Texas judge ruled in December that law should be struck
Tuesday afternoon, the Fifth Circuit Court of Appeals heard oral arguments in Texas v. Azar and interrogated attorneys defending Obamacare’s individual mandate. They seemed deeply skeptical that the mandate can survive constitutional muster unless the lawyers representing attorneys general in 21 states and the House of Representatives can produce more convincing arguments than they have thus far put forward.
This may well endanger the entire healthcare law.
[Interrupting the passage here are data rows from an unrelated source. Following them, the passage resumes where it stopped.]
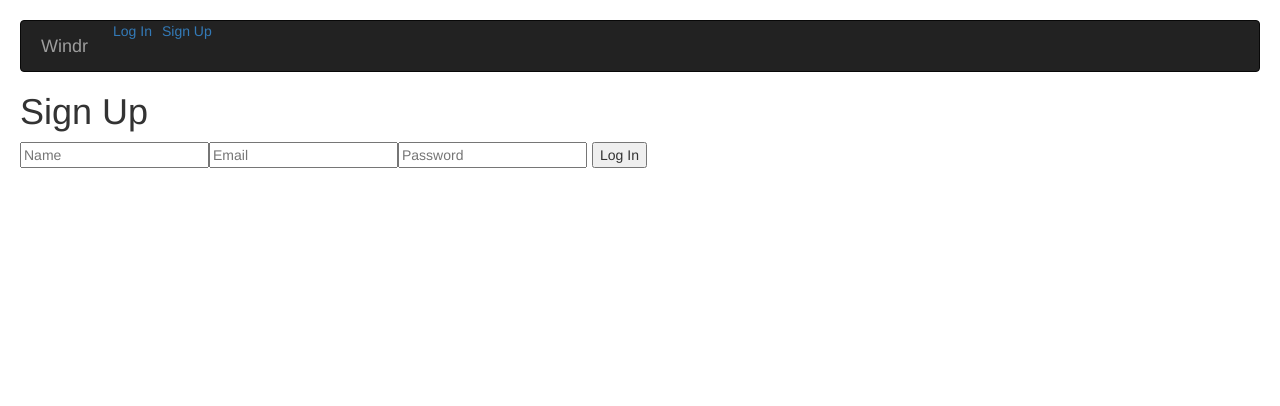
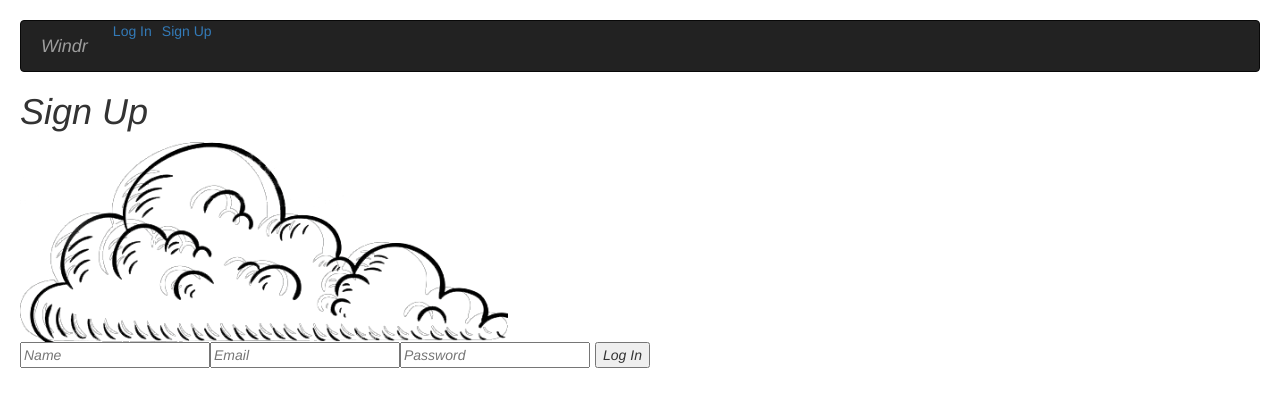
Before and after one commit to lucmorey/windr, a React (Create React App) app in the folder client/: page /signup in a window 1280 px wide. Shown: the top 406 px of the page. Built offline with nearby package versions, Linux system fonts and the light colour scheme.

Commit message:
some styles

```diff
--- a/client/src/styles.css
+++ b/client/src/styles.css
@@ -14,3 +14,25 @@ a, button {
 .home {
     text-align: center;
 }
+
+.title {
+    font-style: italic;
+}
+
+.navbar-brand {
+    font-style: italic;
+}
+
+.locations {
+    text-align: center;
+}
+
+.LogIn {
+    text-align: center;
+    font-style: italic;
+}
+
+.signUp {
+    font-style: italic;
+    display: block;
+}
--- a/client/src/views/Home.jsx
+++ b/client/src/views/Home.jsx
@@ -3,9 +3,9 @@ import React from 'react'
 const Home = (props) => {
 	return (
 		<div className='home'>
-			<h1>Windr</h1>
+			<h1 class="title">Windr</h1>
             <p>Local Wind Report</p>
-            <img src="images/wind-god.png" alt=""/>
+            <img src="images/wind-arrow-north.png" alt=""/>
 		</div>
 	)
 }
--- a/client/src/views/Locations.jsx
+++ b/client/src/views/Locations.jsx
@@ -3,9 +3,9 @@ import React from 'react'
 
 const Locations = (props) => {
 	return (
-		<div className='VIP'>
-			<h1>Your Windr Locations</h1>
-			<img src="images/sunAndClouds.png" alt="Locations" />
+		<div className='locations'>
+			<h1 class="title">Your Windr Locations</h1>
+			<img src="images/sunAndClouds.png" height="250px" alt="Locations" />
 		</div>
 	)
 }
--- a/client/src/views/LogIn.jsx
+++ b/client/src/views/LogIn.jsx
@@ -31,6 +31,7 @@ class LogIn extends React.Component {
 		return (
 			<div className='LogIn'>
 				<h1>Log In</h1>
+                <img src="images/sun.png" height="250px" alt=""/>
 				<form onChange={this.onInputChange.bind(this)} onSubmit={this.onFormSubmit.bind(this)}>
 					<input type="text" placeholder="Email" name="email" value={email} />
 					<input type="password" placeholder="Password" name="password" value={password} />
--- a/client/src/views/SignOut.jsx
+++ b/client/src/views/SignOut.jsx
@@ -3,9 +3,9 @@ import vipImage from '../vip.jpg'
 
 const VIP = (props) => {
 	return (
-		<div className='VIP'>
-			<h1>Welcome to the VIP!</h1>
-			<img src={vipImage} alt="VIP" />
+		<div className='locations'>
+			<h1>Locations</h1>
+			<img src="images/sunAndClouds.png" alt="locations" />
 		</div>
 	)
 }
--- a/client/src/views/SignUp.jsx
+++ b/client/src/views/SignUp.jsx
@@ -30,12 +30,15 @@ class SignUp extends React.Component {
 	render() {
 		const { name, email, password } = this.state.fields
 		return (
-			<div className='SignUp'>
+			<div className='signUp'>
 				<h1>Sign Up</h1>
+				<img src="images/cloud.png" height="200px" alt=""/>
 				<form onChange={this.onInputChange.bind(this)} onSubmit={this.onFormSubmit.bind(this)}>
 					<input type="text" placeholder="Name" name="name" value={name} />
 					<input type="text" placeholder="Email" name="email" value={email} />
 					<input type="password" placeholder="Password" name="password" value={password} />
+
+
 					<button>Log In</button>
 				</form>
 			</div>
```
Also changed, not shown: client/public/images/wind-arrow-north.png (added).
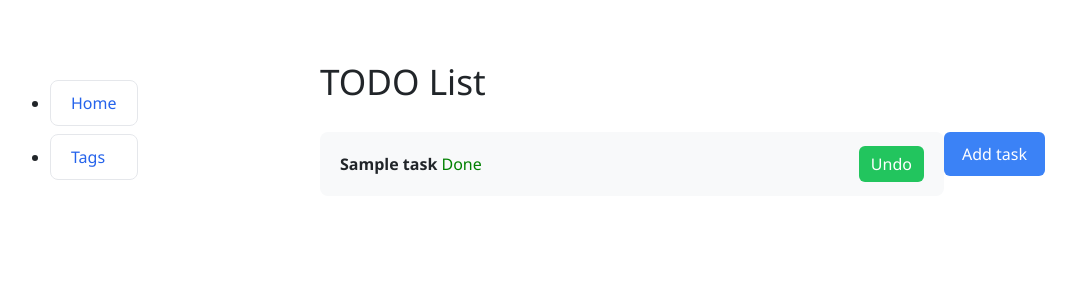
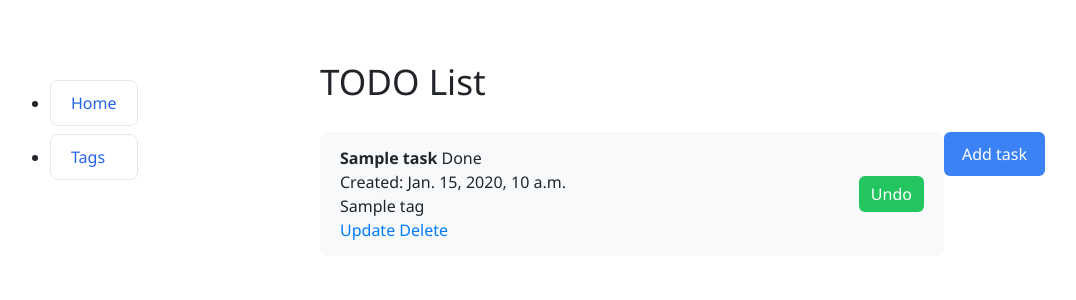
Before and after one commit to AndreyHMkr/skills-refresh-django, a Django app: page / in a window 1280 px wide. Shown: the top 300 px of the page, without its empty margins (30-1106 px from the left). Run offline with Django 5.2, Linux system fonts and the light colour scheme; tables that the repository leaves empty hold one stand-in row (values such as "Sample post").

Commit message:
refactor task_list page

```diff
--- a/templates/task_list.html
+++ b/templates/task_list.html
@@ -34,25 +34,44 @@
     <div class="task-list">
       {% for task in task_list %}
         <div class="task-item">
-          <div>
+          <div class="task-left">
             <strong>{{ task.title }}</strong>
+
             {% if task.is_done %}
-              <span style="color: green;">Done</span>
+              <span class="status done">Done</span>
             {% else %}
-              <span style="color: red;">Not done</span>
+              <span class="status not-done">Not done</span>
             {% endif %}
+
+            <div class="task-created">
+              Created: {{ task.created_at }}
+            </div>
+
+            <div class="tags">
+              {% for tag in task.tags.all %}
+                <span class="tag">{{ tag.name }}</span>
+              {% endfor %}
+            </div>
+            <div class="task-actions">
+              <a href="{% url 'tasks:update_task' task.id %}">Update</a>
+              <a href="{% url 'tasks:delete_task' task.id %}">Delete</a>
+            </div>
           </div>
-          <form action="{% url 'tasks:toggle_task' task.id %}" method="post">
-            {% csrf_token %}
-            {% if task.is_done %}
-              <input type="submit" value="Undo">
-            {% else %}
-              <input type="submit" value="Complete">
-            {% endif %}
-          </form>
+
+          <div class="task-right">
+            <form action="{% url 'tasks:toggle_task' task.id %}" method="post">
+              {% csrf_token %}
+              <input type="submit"
+                     class="{% if task.is_done %}undo-btn{% else %}complete-btn{% endif %}"
+                     value="{% if task.is_done %}Undo{% else %}Complete{% endif %}">
+            </form>
+          </div>
         </div>
+
       {% endfor %}
     </div>
+
+
   </div>
 {% endif %}
 </body>
```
The general atmosphere during Tuesday’s hearing suggested that the ultimate fate of Obamacare depends upon the individual mandate.
“I think the plaintiffs had a better day than the defendants,” Josh Blackman, an associate professor of law at the South Texas College of Law, Houston, told Medscape Medical News.
“I think they found that the plaintiffs had standing,” said Blackman, who attended the arguments.
The judges also seemed to believe the plaintiffs have been injured by the Affordable Care Act, and that the individual mandate still demanded that people buy health insurance, even though Congress has eliminated the penalty, he said.
Only two of the three judges on the panel asked questions during the 1-hour-and-46-minute hearing. Carolyn Dineen King, appointed by President Jimmy Carter in 1979, did not ask a single question.
The defendants—led by California—were first to argue. They were given 45 minutes to make their case that District Court Judge Reed O’Connor in Texas had erred in December when he ruled that the ACA should be struck down because Congress had eliminated the penalty associated with the requirement that individuals buy health insurance.